Date on Master's Thesis/Doctoral Dissertation
Communicative Disorders, MS
Committee Co-Chair (if applicable)
vocal matching; infants; hearing loss; cochlear implant
Vocal matching, the ability to imitate phonetic properties of speech, was examined in spontaneous interactions of sixteen dyads of mothers and their hearing-impaired (HI) infants with cochlear implants and age-matched normal-hearing (NH) infants. Mother-infant dyads came to three sessions at three, six, and 12 months post-implantation. Vocal matching was defined as an instance of perceptual and acoustic similarity of vowels and consonants between adjacent maternal and infant utterances. Vocal matching occurred in 25% to 50% of infant and in 17% to 64% of mother vocalizations across dyads. Both mothers and infants in the HI group produced fewer matches as compared to the NH group. However, the number of matches increased in both groups over the period of three testing sessions. These results suggest that vocal matching is a part of interactions between mothers and their HI infants and that pediatric hearing loss affects both infants’ and mothers’ imitative abilities.

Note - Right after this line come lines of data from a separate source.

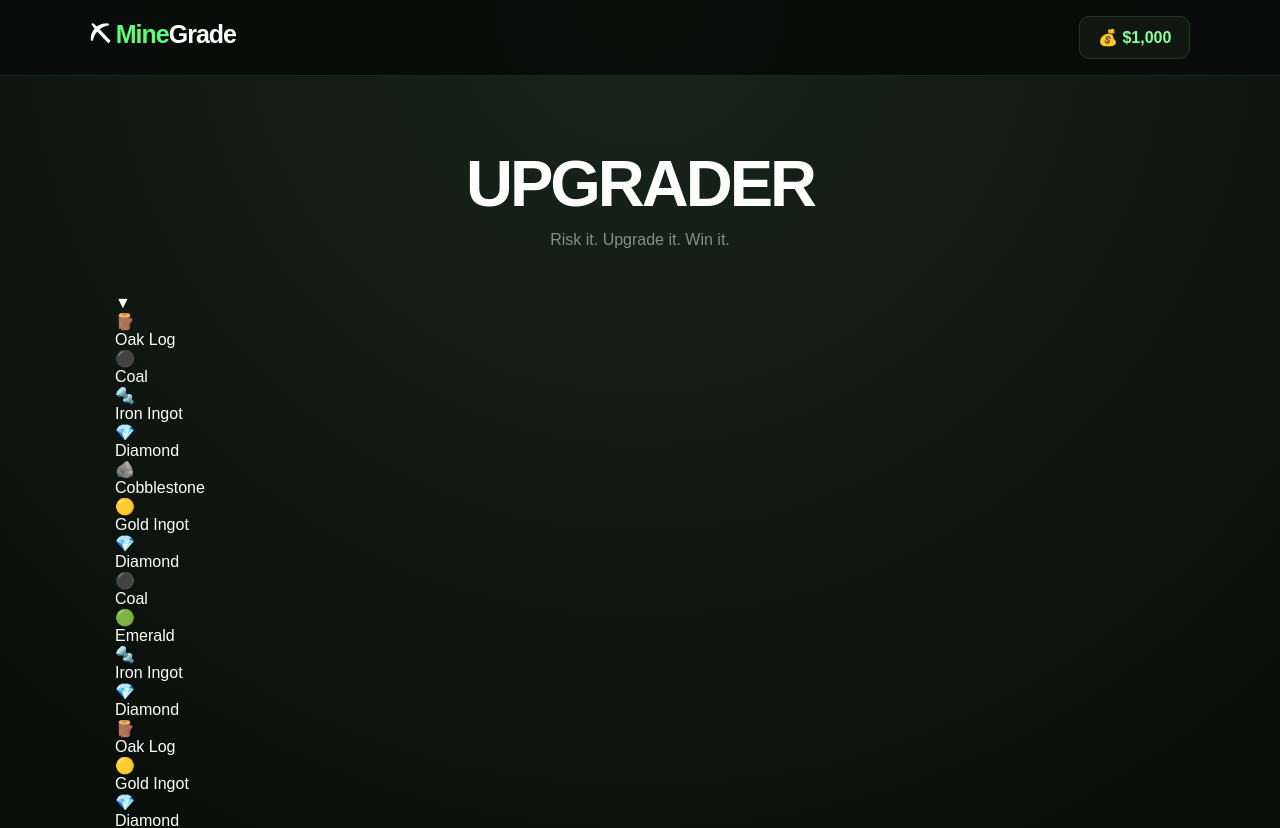
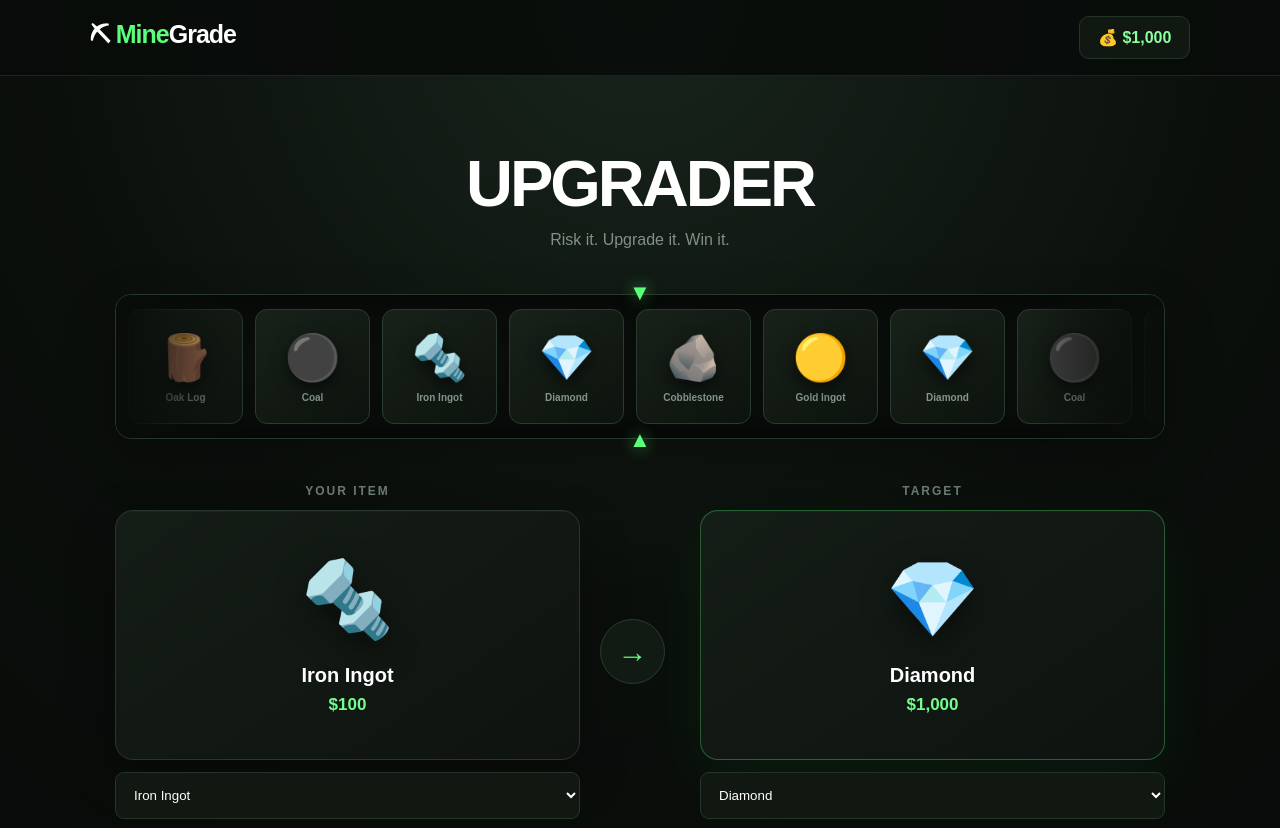
Before and after one commit to Guthuberik/MineGrade, a React (Vite) app: page / in a window 1280 px wide. Shown: the top 828 px of the page. Built offline with nearby package versions, Linux system fonts and the light colour scheme.

Commit message:
Update App.css

```diff
--- a/src/App.css
+++ b/src/App.css
@@ -1,4 +1,183 @@
-* {
+/* ROULETTE */
+
+.roulette {
+  position: relative;
+  width: 100%;
+  margin: 0 auto 45px;
+}
+
+.roulette-window {
+  position: relative;
+  width: 100%;
+  height: 145px;
+  overflow: hidden;
+
+  border-radius: 16px;
+
+  background: #090d0a;
+  border: 1px solid #26382b;
+
+  box-shadow:
+    inset 0 0 40px rgba(0, 0, 0, 0.7),
+    0 20px 50px rgba(0, 0, 0, 0.25);
+}
+
+.roulette-window::before,
+.roulette-window::after {
+  content: "";
+  position: absolute;
+  top: 0;
+  bottom: 0;
+  width: 140px;
+  z-index: 3;
+  pointer-events: none;
+}
+
+.roulette-window::before {
+  left: 0;
+  background: linear-gradient(
+    90deg,
+    #090d0a,
+    transparent
+  );
+}
+
+.roulette-window::after {
+  right: 0;
+  background: linear-gradient(
+    270deg,
+    #090d0a,
+    transparent
+  );
+}
+
+.roulette-track {
+  height: 100%;
+  display: flex;
+  align-items: center;
+  gap: 12px;
+
+  width: max-content;
+  padding: 0 12px;
+}
+
+.roulette-item {
+  flex: 0 0 115px;
+  height: 115px;
+
+  display: flex;
+  flex-direction: column;
+  align-items: center;
+  justify-content: center;
+
+  border-radius: 12px;
+
+  background: linear-gradient(
+    145deg,
+    #182219,
+    #0d130e
+  );
+
+  border: 1px solid #2a3c2e;
+
+  transition: 0.2s;
+}
+
+.roulette-icon {
+  font-size: 45px;
+  margin-bottom: 8px;
+
+  filter: drop-shadow(
+    0 6px 8px rgba(0, 0, 0, 0.6)
+  );
+}
+
+.roulette-item span {
+  max-width: 100px;
+
+  overflow: hidden;
+  white-space: nowrap;
+  text-overflow: ellipsis;
+
+  color: #87968b;
+  font-size: 10px;
+  font-weight: 800;
+}
+
+.pointer,
+.roulette-pointer-bottom {
+  position: absolute;
+  left: 50%;
+
+  transform: translateX(-50%);
+
+  z-index: 5;
+
+  color: #5cff7a;
+
+  font-size: 22px;
+
+  text-shadow:
+    0 0 15px rgba(92, 255, 122, 0.6);
+}
+
+.pointer {
+  top: -14px;
+}
+
+.roulette-pointer-bottom {
+  bottom: -14px;
+}
+
+/* SPIN ANIMATION */
+
+.spinning .roulette-track {
+  animation: rouletteSpin 4.5s cubic-bezier(
+    0.08,
+    0.7,
+    0.15,
+    1
+  );
+}
+
+@keyframes rouletteSpin {
+  0% {
+    transform: translateX(0);
+  }
+
+  15% {
+    transform: translateX(-400px);
+  }
+
+  45% {
+    transform: translateX(-1100px);
+  }
+
+  70% {
+    transform: translateX(-1650px);
+  }
+
+  88% {
+    transform: translateX(-1980px);
+  }
+
+  100% {
+    transform: translateX(-2150px);
+  }
+}
+
+/* DISABLED */
+
+.upgrade-button:disabled {
+  opacity: 0.55;
+  cursor: not-allowed;
+  transform: none;
+}
+
+select:disabled {
+  opacity: 0.6;
+  cursor: not-allowed;
+}* {
   box-sizing: border-box;
 }
 
```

Doggett, Lydia, "Spontaneous vocal matching in mothers and their hearing impaired infants with cochlear implants : a quantitative analysis." (2017). Electronic Theses and Dissertations. Paper 2690.